>> 64 Studio is default.
>> For a lot of your posts this was not the case. Do not lump those self
>> imposed problems in with the default install of 64Studio.
> That's true, but at the moment I'm also not fine with the default 64
> Studio. I'm able to run an unstable heavy setup and maybe it will be
> possible to get a stable, but simple setup. I remember that my old
> hardware was stable with 64 Studio 2.1rc1, but there were not enough
> resources to make music, now there are enough resources, but more than
> enough crashes too.
>>>> My main machine runs openSUSE, and the JAD distro worked fine on
>>> JAD comes with enlightenment 17 by default and enlightenment 17 isn't
>>> stable. Or is there a new JAD released, not using enlightenment?
>> I have never used these, but I am pretty sure you are not limited to
>> E17. I would be more than surprised to find out that E17 was the _only_
> JAD is a real Suse, so you can use all Suse repositories. I think there
> will be no other distro having such a great offer for software like Suse
> and community repositories for Suse will offer. But you must have much
> experience and good luck when using them, because they are most times
> the newest of the new. That must not be bad, e.g. the actual svn of
> Hydrogen, default for Suse repositories, comes with the patch, that will
> sync Ardour and Hydrogen when using Jack transport, but for WM/DEs the
> latest versions can be full of pitfalls. I only wonder that JAD should
> be without troubles, while the default install comes with e17, a very
> interesting DE, but also one that isn't stable, so it's a stupid choice
> for a DAW and nobody can say JAD will be stable by default. You have to
> change the DE and we were writing about not to change default installs.
E17 has been stable for me for more than a year. YMMV.
>> If you are building a new version then make a
>> .deb package out of it. It will supersede your installed version. Of
>> course if there are a lot of dependencies that need updating, this may
>> not be an option.
> I'm not able to build a package for Debian, here Suse has a big
> advantage, instead of "make install" most times "checkinstall" is fine,
> not instead of all "make install"s and not when compiling with exotic
> compilers, but for most cases. "checkinstall" builds a RPM, a package
> for Suse.
Your choice. The howto is pretty easy to follow.
>>> I'll [...] look for a new BIOS update

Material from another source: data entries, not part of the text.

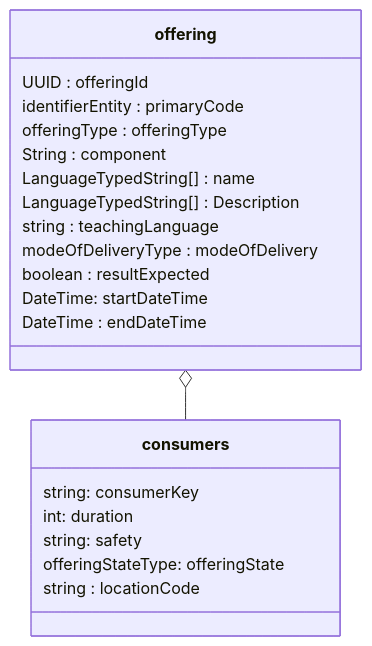
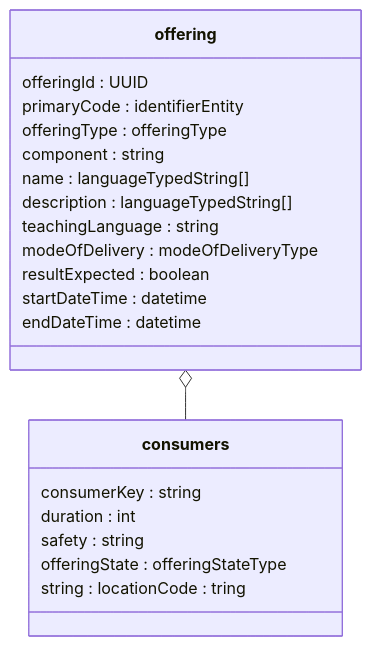
Before and after one commit to NetwerkExamineringDigitalisering/NED-OOAPI: the second of 8 diagrams in doc/flow2.md, drawn with Mermaid. The commit also changed other lines of this file, not shown here.

First line of the commit message:
Update flow2.md

````diff
--- a/doc/flow2.md
+++ b/doc/flow2.md
@@ -21,24 +21,24 @@
 ```mermaid
 classDiagram
     class offering {
-    	UUID : offeringId
-	identifierEntity : primaryCode
+    	offeringId : UUID
+	primaryCode : identifierEntity
 	offeringType : offeringType
-	String : component
-	LanguageTypedString[] : name
-	LanguageTypedString[] : Description
-	string : teachingLanguage
-	modeOfDeliveryType : modeOfDelivery
-	boolean : resultExpected
-	DateTime: startDateTime
-	DateTime : endDateTime
+	component : string
+	name : languageTypedString[]
+	description : languageTypedString[]
+	teachingLanguage : string
+	modeOfDelivery : modeOfDeliveryType
+	resultExpected : boolean
+	startDateTime : datetime
+	endDateTime : datetime
     }
     class consumers {
-    	string: consumerKey
-	int: duration
-	string:	safety
-	offeringStateType: offeringState
-	string : locationCode
+    	consumerKey : string
+	duration : int
+	safety : string
+	offeringState : offeringStateType
+	string : locationCode : tring
     }
     offering o-- consumers
 ```
````
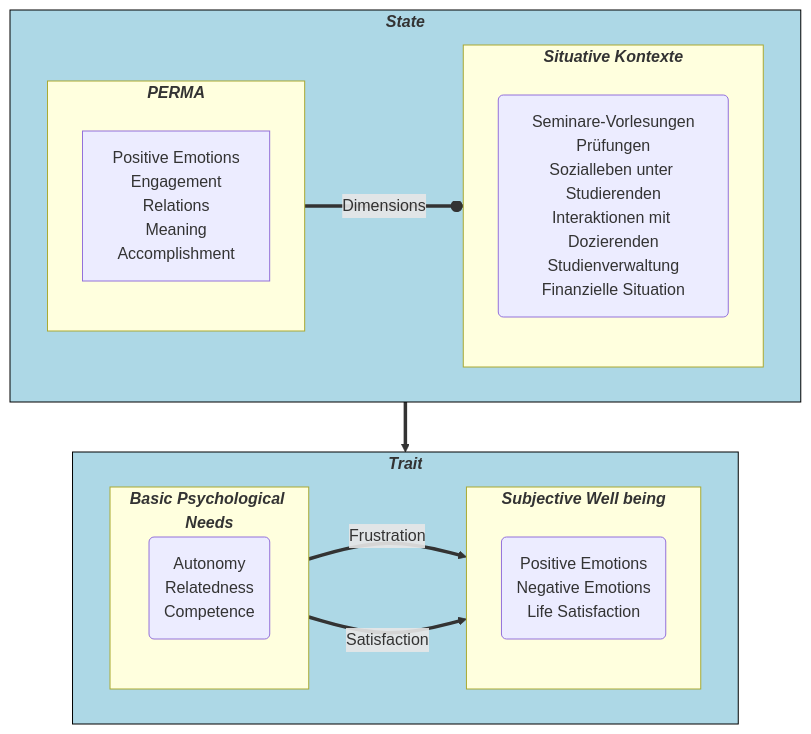
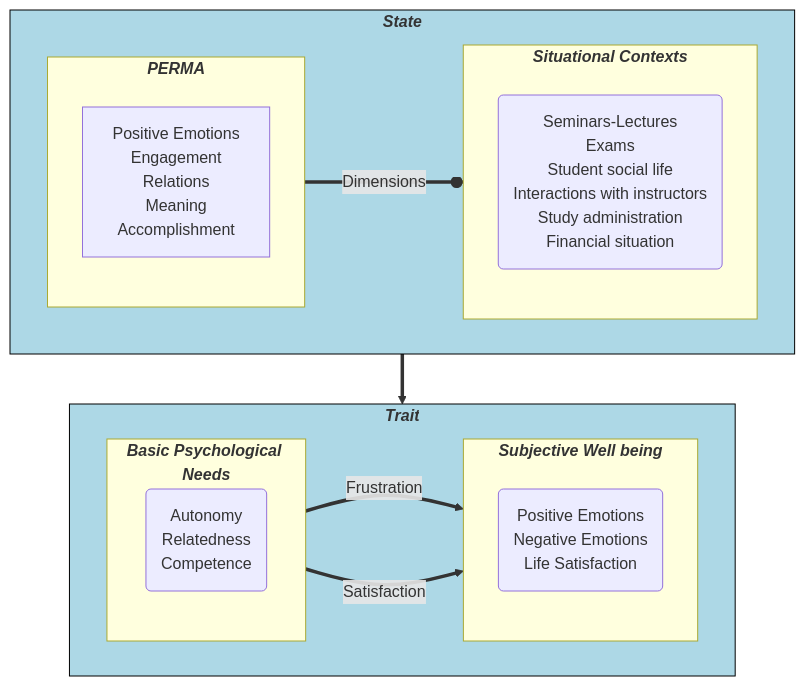
Before and after one commit to jazznbass/homepage: the second of 2 diagrams in posts/2026-02-21-wellbeing-study-design/index.qmd, drawn with Mermaid. The commit also changed other lines of this file and 3 other files, not shown here.

````diff
--- a/posts/2026-02-21-wellbeing-study-design/index.qmd
+++ b/posts/2026-02-21-wellbeing-study-design/index.qmd
@@ -71,54 +72,55 @@
 ```{mermaid}
+
 flowchart TB
 
 subgraph perma ["`***PERMA***`"]
 PERMA["`
     Positive Emotions
     Engagement
     Relations
     Meaning
     Accomplishment`"]
 end
 
-subgraph sit ["`***Situative Kontexte***`"]
+subgraph sit ["`***Situational Contexts***`"]
 direction TB
-SIT("`Seminare-Vorlesungen
-Prüfungen
-Sozialleben unter Studierenden
-Interaktionen mit Dozierenden
-Studienverwaltung
-Finanzielle Situation`")
+SIT("`Seminars-Lectures
+Exams
+Student social life
+Interactions with instructors
+Study administration
+Financial situation`")
 end
 
 subgraph swb ["`***Subjective Well being***`"]
 direction TB
 SWB("`Positive Emotions
 Negative Emotions
 Life Satisfaction`")
 end
 
 subgraph bpn ["`***Basic Psychological Needs***`"]
 direction TB
 BPN("`Autonomy
 Relatedness
 Competence
 `")
 end
 
 subgraph state ["`***State***`"]
 direction LR
 perma ==o|Dimensions| sit
 end
 
 subgraph trait ["`***Trait***`"]
 direction LR
 bpn ==>|Frustration| swb
 bpn ==>|Satisfaction| swb
 end
 
 state ==> trait
 
 style state fill:LightBlue, stroke:black
 style trait fill:LightBlue, stroke:black
 
 ```
````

>> RT apps are really demanding, and can often expose bugs in the BIOS or
>> in the drivers themselves. I personally experienced this with my laptop.
> There seems to be very often updates for my BIOS, since today I've got
> the latest, but didn't run audio applications today. Unfortunately
> there are no comments about Linux or my hardware for the updates.
>>> It might be interesting if somebody else has an ASUS M2A-VM HDMI, I
>>> especially bought the ASUS, because my old mobo is an ASRock, and I
>>> won't by an ASRock again.
>> I have this board and it sucks. It plays DVDs and and xvids for the TV,
>> running a vanilla install of Windows XP.
> I can't say something about this board and Windows by own experiences,
It sucked under linux, and it sucks a little less under windows.
> because I don't have a Windows. I disabled HDMI and I know that
> Cinelerra is fine with Suse 11.0, but I don't know anything about xvids
> for TV etc., the integrated graphics sucks, but there's still the PCIex
> slot for a graphic card.
> Isn't this board fine with Linux DAW applications or rt kernels?
>> Quite simply, I gave up trying
>> to make it work properly. It is the reason I now avoid AMD/ATI. Soon I
>> can ditch my HP laptop from hell (nVidia chipset, AMD CPU, and two years
>> of pain that I will not get back). In the face off all this, my 939
>> based AMD machines run flawlessly. If buying new there can be only
>> It is almost stable under windows too. Low latency work blue screens
>> it, (memtest came up clean btw).
> I won't have enough money for a new mobo for a long time, resp. I will
> spend 50,- EUR for a graphic card, maybe still this year. I don't think
> I'll get a better mobo including a Linux compatible graphics for around
> 50,- EUR.
That is unfortunate. The MB is more important than the video card.
Intel is currently the better choice, especially with integrated Intel
video (it works out of the box). I remember saying as much when you
were looking to purchase.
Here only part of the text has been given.